Mr Prickles, Mr Tickle and Kermit may be unlikely chums in the animal world, but they’re all part of Marie Conway’s working family.
The Pygmy hedgehog, African millipede and Australian white treefrog share their living quarters with hissing cockroaches, sugar gliders, rats, reptiles, snakes and a tarantula, while in the garden chickens, ferrets and rabbits live side by side.
If there’s one thing this motley crew have in common, it’s that they don’t mind a day out.
As a franchisee of Animals In-Tuition, Marie Conway, 28, of Westbourne Park, is a familiar face at local schools and nurseries where she runs educational workshops.
Party bookings and staff team building are also regular events which, in Marie’s experience, reveal that we become ‘scaredy cats’ with age.
She said: “Everybody and every workshop is different, I could have a nursery group who handle everything and then a reception group who are really nervous.
“Primary school children still want to hold everything, by the time they get to secondary school they have a fear instilled in them and with adults they don’t want to handle anything.”

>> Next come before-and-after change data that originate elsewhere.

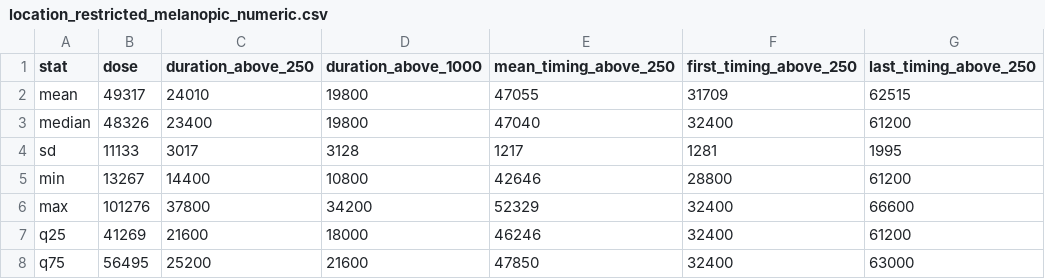
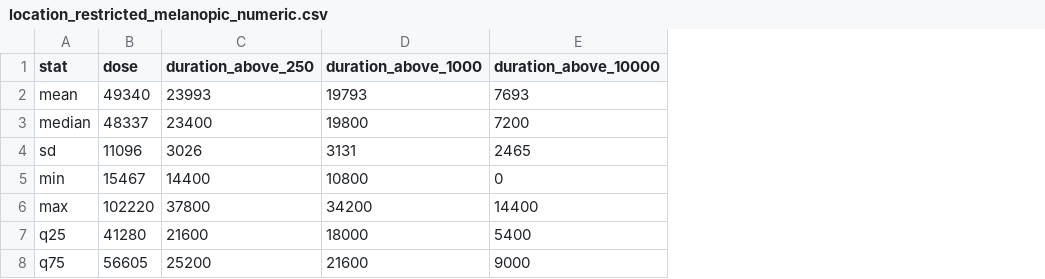
Before and after one commit to tscnlab/TabandehEtAl_npjBiolTimingSleep_2026, a CSV file: results/tables/LightLogR/metrics/location_restricted_melanopic_numeric.csv, drawn as a sheet; removed rows and columns are numbered as before the commit, all else as after; the diff names each change by its address in the sheet, - before the commit and + after, or states it on an @@ line.

```diff
--- a/results/tables/LightLogR/metrics/location_restricted_melanopic_numeric.csv
+++ b/results/tables/LightLogR/metrics/location_restricted_melanopic_numeric.csv
-column E (mean_timing_above_250), rows 2-8: 47055 | 47040 | 1217 | 42646 | 52329 | 46246 | 47850
-column F (first_timing_above_250), rows 2-8: 31709 | 32400 | 1281 | 28800 | 32400 | 32400 | 32400
-column G (last_timing_above_250), rows 2-8: 62515 | 61200 | 1995 | 61200 | 66600 | 61200 | 63000
+column E (duration_above_10000), rows 2-8: 7693 | 7200 | 2465 | 0 | 14400 | 5400 | 9000
-B2 (dose): 49317
+B2 (dose): 49340
-C2 (duration_above_250): 24010
+C2 (duration_above_250): 23993
-D2 (duration_above_1000): 19800
+D2 (duration_above_1000): 19793
-B3 (dose): 48326
+B3 (dose): 48337
-B4 (dose): 11133
+B4 (dose): 11096
-C4 (duration_above_250): 3017
+C4 (duration_above_250): 3026
-D4 (duration_above_1000): 3128
+D4 (duration_above_1000): 3131
-B5 (dose): 13267
+B5 (dose): 15467
-B6 (dose): 101276
+B6 (dose): 102220
-B7 (dose): 41269
+B7 (dose): 41280
-B8 (dose): 56495
+B8 (dose): 56605
```
Also changed, not shown: results/tables/LightLogR/metrics/naive_indoor_melanopic.csv, results/tables/LightLogR/metrics/naive_indoor_melanopic_numeric.csv, 43 other files.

Marie is a walking textbook of information on the animals she keeps.
“When I get a new animal I do all the research as children ask weird and wonderful questions,” said Marie. “The most popular one is ‘where’s the animal’s bum?’”
Asked if she can pick a favourite of her “work colleagues”, Marie says “all of them” but added: “sugar gliders are the cutest, ferrets the most playful, chickens the funniest. I’m still not keen on the scorpion even though he’s fascinating.”

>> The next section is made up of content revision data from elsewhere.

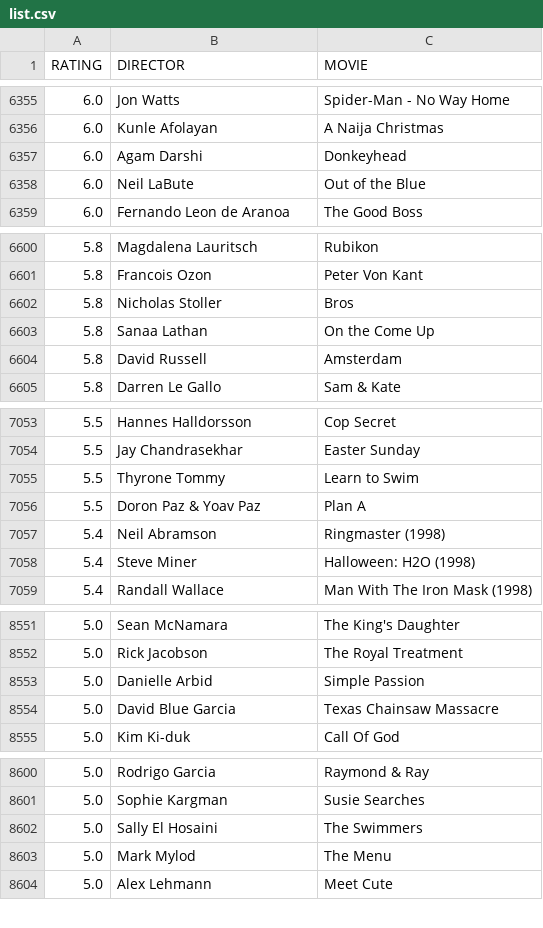
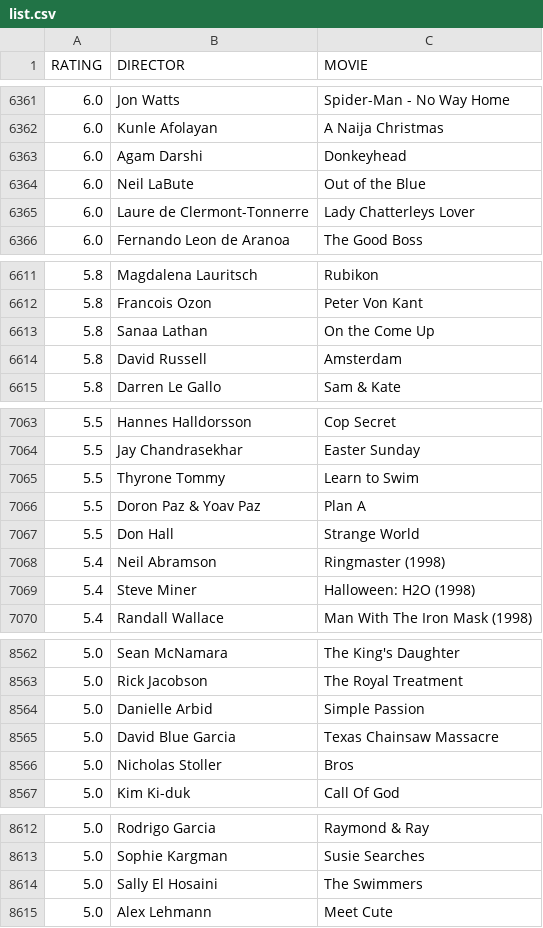
Before and after one commit to gammaray05/scarufficinema, a CSV file: list.csv, drawn as a sheet; only a part is shown, gaps mark what is left out; removed rows and columns are numbered as before the commit, all else as after; the diff covers the shown part only; the diff names each change by its address in the sheet, - before the commit and + after, or states it on an @@ line.

```diff
--- a/list.csv
+++ b/list.csv
+row 6365: 6.0 | Laure de Clermont-Tonnerre | Lady Chatterleys Lover
-row 6602: 5.8 | Nicholas Stoller | Bros
+row 7067: 5.5 | Don Hall | Strange World
+row 8566: 5.0 | Nicholas Stoller | Bros
-row 8603: 5.0 | Mark Mylod | The Menu
```
Also changed, not shown: 16 added rows, 2 removed rows and 5 edited cells elsewhere in this file, 1 other file.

Marie’s unusual animal facts
No headaches - Cockroaches can live for a week without their heads beause their brains are in their body

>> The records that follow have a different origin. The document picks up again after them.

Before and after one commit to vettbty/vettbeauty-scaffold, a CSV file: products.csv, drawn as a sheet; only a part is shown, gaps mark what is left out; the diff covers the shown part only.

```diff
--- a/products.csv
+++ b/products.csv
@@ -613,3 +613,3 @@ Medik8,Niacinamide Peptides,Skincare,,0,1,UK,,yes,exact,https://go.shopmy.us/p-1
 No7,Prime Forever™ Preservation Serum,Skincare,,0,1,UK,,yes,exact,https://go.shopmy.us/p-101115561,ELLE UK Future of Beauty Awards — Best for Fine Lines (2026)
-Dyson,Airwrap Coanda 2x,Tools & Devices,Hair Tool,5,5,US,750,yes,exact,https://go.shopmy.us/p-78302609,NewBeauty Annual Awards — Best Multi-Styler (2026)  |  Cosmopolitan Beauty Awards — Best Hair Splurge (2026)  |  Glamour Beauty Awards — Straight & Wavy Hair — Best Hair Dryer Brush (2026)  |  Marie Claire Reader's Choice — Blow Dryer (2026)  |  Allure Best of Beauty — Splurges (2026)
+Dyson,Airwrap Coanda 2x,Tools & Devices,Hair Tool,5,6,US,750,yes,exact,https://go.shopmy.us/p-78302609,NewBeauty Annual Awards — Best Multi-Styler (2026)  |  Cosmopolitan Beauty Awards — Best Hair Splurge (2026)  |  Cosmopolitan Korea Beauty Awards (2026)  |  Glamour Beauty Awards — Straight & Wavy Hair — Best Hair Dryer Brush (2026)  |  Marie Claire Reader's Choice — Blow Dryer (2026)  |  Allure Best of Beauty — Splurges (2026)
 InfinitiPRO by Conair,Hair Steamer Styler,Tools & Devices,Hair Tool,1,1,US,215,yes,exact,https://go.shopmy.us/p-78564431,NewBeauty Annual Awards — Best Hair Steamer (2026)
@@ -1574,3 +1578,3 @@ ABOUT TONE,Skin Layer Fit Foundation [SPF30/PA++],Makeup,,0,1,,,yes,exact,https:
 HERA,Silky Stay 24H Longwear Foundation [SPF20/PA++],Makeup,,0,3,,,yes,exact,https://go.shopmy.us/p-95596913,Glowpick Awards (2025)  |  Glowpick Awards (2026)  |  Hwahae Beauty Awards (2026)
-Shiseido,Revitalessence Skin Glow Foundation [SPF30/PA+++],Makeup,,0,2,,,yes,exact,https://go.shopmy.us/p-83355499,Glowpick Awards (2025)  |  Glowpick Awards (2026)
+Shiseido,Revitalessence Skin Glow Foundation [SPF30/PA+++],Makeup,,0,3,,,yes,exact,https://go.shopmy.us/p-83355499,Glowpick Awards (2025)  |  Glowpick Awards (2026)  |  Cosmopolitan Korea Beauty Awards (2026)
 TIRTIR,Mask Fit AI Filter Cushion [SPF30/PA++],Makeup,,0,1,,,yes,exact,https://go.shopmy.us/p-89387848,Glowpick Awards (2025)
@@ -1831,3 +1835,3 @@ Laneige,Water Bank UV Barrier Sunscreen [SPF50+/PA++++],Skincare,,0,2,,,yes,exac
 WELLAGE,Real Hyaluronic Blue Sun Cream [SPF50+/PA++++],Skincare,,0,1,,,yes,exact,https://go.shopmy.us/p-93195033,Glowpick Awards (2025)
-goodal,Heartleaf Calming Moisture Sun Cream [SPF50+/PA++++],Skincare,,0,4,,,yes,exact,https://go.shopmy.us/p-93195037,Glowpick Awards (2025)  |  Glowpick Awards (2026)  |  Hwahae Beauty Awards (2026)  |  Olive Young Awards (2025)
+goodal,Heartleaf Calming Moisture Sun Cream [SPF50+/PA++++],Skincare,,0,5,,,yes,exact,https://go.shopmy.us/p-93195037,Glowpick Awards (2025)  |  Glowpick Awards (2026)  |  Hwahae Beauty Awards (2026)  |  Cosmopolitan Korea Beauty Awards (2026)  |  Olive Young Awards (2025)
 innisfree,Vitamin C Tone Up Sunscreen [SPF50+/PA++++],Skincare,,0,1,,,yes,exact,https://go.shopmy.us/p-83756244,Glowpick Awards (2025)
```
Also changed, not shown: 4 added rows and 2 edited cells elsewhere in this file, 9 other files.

Inside out - Millipedes have their bones on the outside of their body.
Fuzzy fur - Rabbits have tails to confuse foxes. The contrast of tail colour to body fur can disorientate a fox in pursuit.
It’s like an oven in here - Chickens love to sunbathe
Neat storage space - Sugar gliders have pouches like kangaroos to carry their babies.